[Data excerpts]

____

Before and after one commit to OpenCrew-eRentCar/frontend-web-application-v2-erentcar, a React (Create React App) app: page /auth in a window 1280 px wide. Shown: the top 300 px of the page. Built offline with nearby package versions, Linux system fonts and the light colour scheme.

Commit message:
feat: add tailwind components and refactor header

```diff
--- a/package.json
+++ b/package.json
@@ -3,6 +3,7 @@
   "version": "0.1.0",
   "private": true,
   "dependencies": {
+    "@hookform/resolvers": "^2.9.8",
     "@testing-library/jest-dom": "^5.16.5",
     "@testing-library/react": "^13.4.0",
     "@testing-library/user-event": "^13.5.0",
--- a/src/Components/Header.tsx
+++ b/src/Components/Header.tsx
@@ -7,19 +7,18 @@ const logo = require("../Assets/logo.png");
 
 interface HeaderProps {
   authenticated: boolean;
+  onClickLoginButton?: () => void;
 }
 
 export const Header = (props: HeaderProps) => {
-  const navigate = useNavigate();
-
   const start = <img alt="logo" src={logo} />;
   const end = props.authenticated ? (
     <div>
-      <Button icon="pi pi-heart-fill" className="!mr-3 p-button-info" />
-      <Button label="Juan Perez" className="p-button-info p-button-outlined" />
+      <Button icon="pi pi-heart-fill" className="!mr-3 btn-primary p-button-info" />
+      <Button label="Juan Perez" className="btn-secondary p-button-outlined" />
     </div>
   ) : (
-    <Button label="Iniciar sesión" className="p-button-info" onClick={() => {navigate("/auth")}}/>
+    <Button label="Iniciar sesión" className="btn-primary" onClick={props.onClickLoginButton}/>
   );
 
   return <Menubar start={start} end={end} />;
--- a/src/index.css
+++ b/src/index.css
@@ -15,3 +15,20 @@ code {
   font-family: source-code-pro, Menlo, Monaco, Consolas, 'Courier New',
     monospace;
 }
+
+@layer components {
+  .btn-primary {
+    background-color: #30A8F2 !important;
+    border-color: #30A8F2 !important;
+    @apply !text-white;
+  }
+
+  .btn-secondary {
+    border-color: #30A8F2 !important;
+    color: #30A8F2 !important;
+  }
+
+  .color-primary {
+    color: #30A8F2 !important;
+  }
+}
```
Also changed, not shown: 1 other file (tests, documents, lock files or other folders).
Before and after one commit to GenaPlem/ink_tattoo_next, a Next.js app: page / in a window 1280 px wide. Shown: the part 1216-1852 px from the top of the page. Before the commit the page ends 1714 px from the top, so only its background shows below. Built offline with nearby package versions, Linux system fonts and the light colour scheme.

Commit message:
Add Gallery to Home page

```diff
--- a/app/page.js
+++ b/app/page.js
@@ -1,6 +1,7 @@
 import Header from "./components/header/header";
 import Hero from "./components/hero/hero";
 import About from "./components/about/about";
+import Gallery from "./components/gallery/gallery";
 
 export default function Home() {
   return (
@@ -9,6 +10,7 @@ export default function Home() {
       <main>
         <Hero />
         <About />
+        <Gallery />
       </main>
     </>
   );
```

____

• _Work item_
Locate the word "info" in the records above, and return each line that has it.

• _Finished exercise_
-      <Button icon="pi pi-heart-fill" className="!mr-3 p-button-info" />
-      <Button label="Juan Perez" className="p-button-info p-button-outlined" />
+      <Button icon="pi pi-heart-fill" className="!mr-3 btn-primary p-button-info" />
-    <Button label="Iniciar sesión" className="p-button-info" onClick={() => {navigate("/auth")}}/>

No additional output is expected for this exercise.